A new study reveals that heart attack victims are becoming younger and fatter.
Cleveland Clinic researchers report that the usual age of people suffering the terminal heart attacks fell from 64 years old to 60 years old over the past two decades.
Lifestyle changes to reduce weight, eat right, exercise and quit smoking are critical for prevention of heart attack, said senior researcher Dr. Samir Kapadia, a professor of medicine and section head of interventional cardiology.
Dr. Samir also stated that functioning to these heart-healthy developments is a job for doctors at routine check-ups as well as patients.
The latest results are steady with other current data on heart attack patients, said Dr. Gregg Fonarow, a professor of cardiology at the University of California, Los Angeles.
Substantially increased efforts are needed to improve heart health to further reduce the rates of cardiovascular events and premature cardiovascular deaths, he said.
The study authors were amazed to find that smoking had amplified from 28 percent to 46 percent of heart attack patients
Primary care physicians and cardiologists have to work harder to provide education and specific programs to help reduce risk factors in the community to reduce the burden of heart attack, Kapadia said.
Doctors can tutor patients and provide applied plans for a heart-healthy lifestyle, he said.
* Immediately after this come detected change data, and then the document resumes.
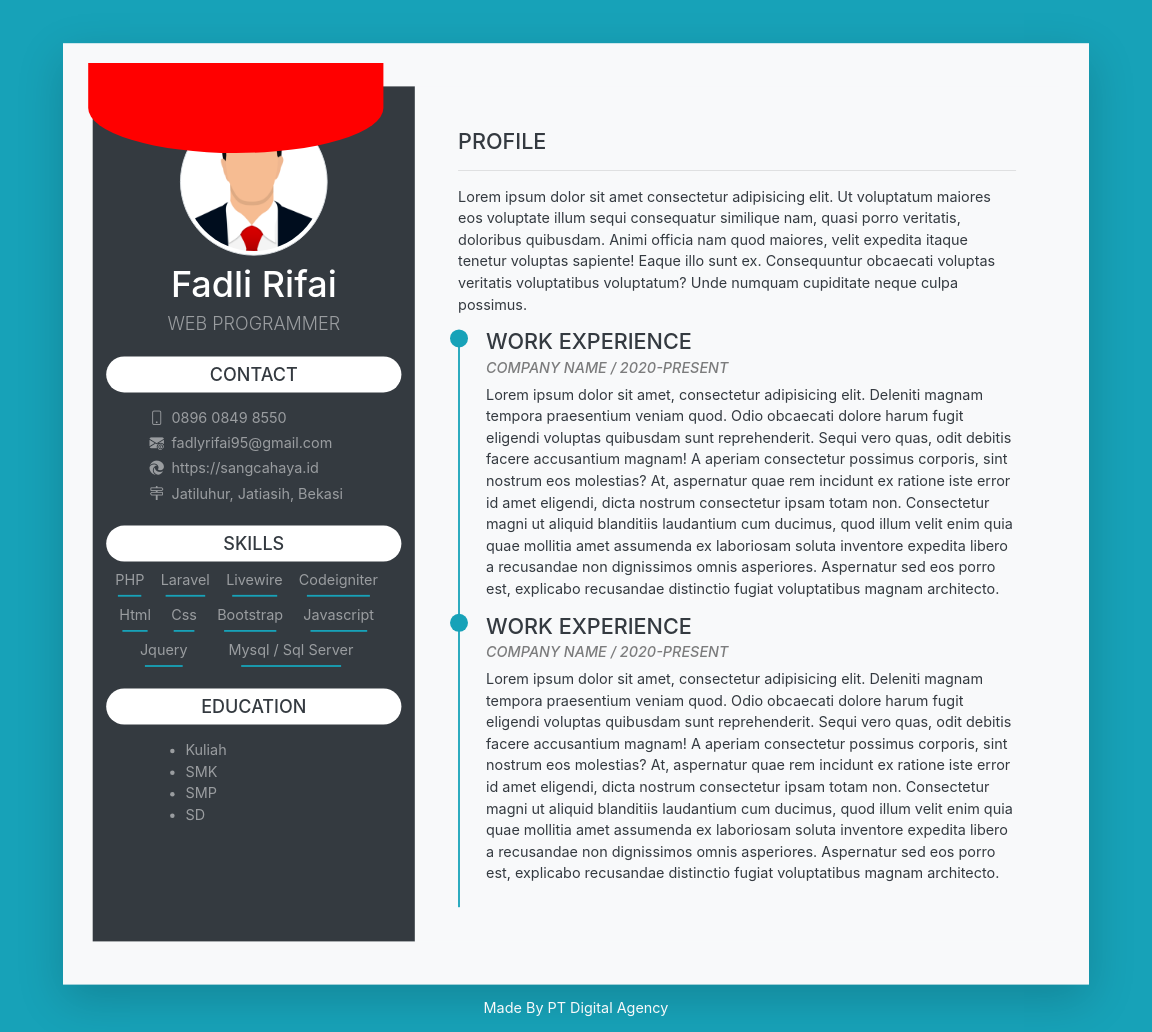
Repository: fadlyyy/fadlyyy.github.io
Page: index.html
An editor plug-in stored every save of this project. The page is shown before and after the next save, followed by the edit.
The browser window is 1280 px wide. The pictures show the whole page, at 90% of full size.

Above is the page before, as saved 2024-01-31 08:52:23.

After the next save:
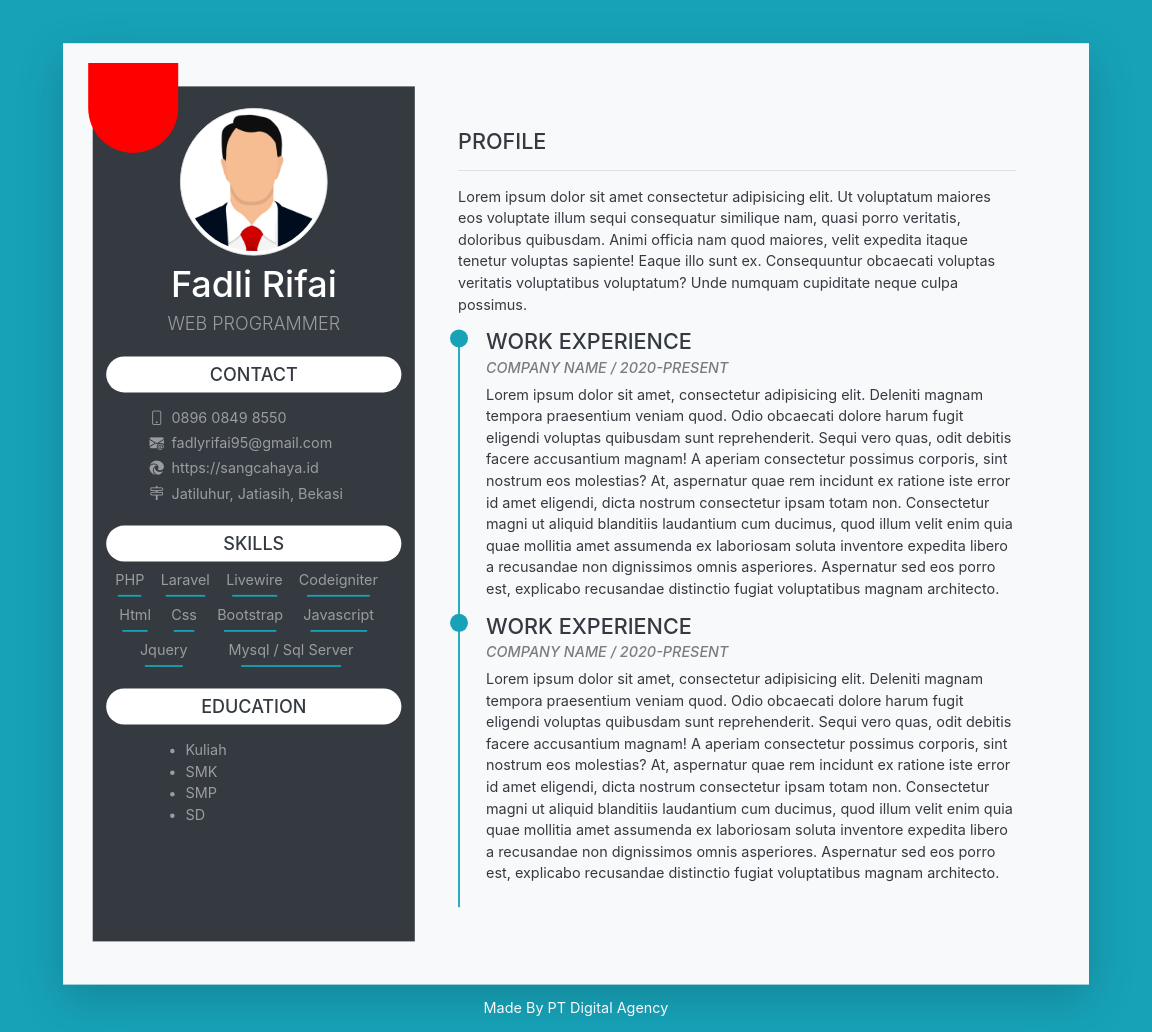
Saved 7 s later.
--- a/style.css
+++ b/style.css
@@ -8,7 +8,7 @@
 }
 
 .header-left .kotak-image {
-    width: 100%;
+    width: 100px;
     height: 100px;
     /* border-radius: 50%; */
     background-color: red;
And patients need to stick to their efforts, he added.
“Patients should take responsibility and place health as the highest priority to change their lifestyle in order to prevent heart attacks,” Kapadia said.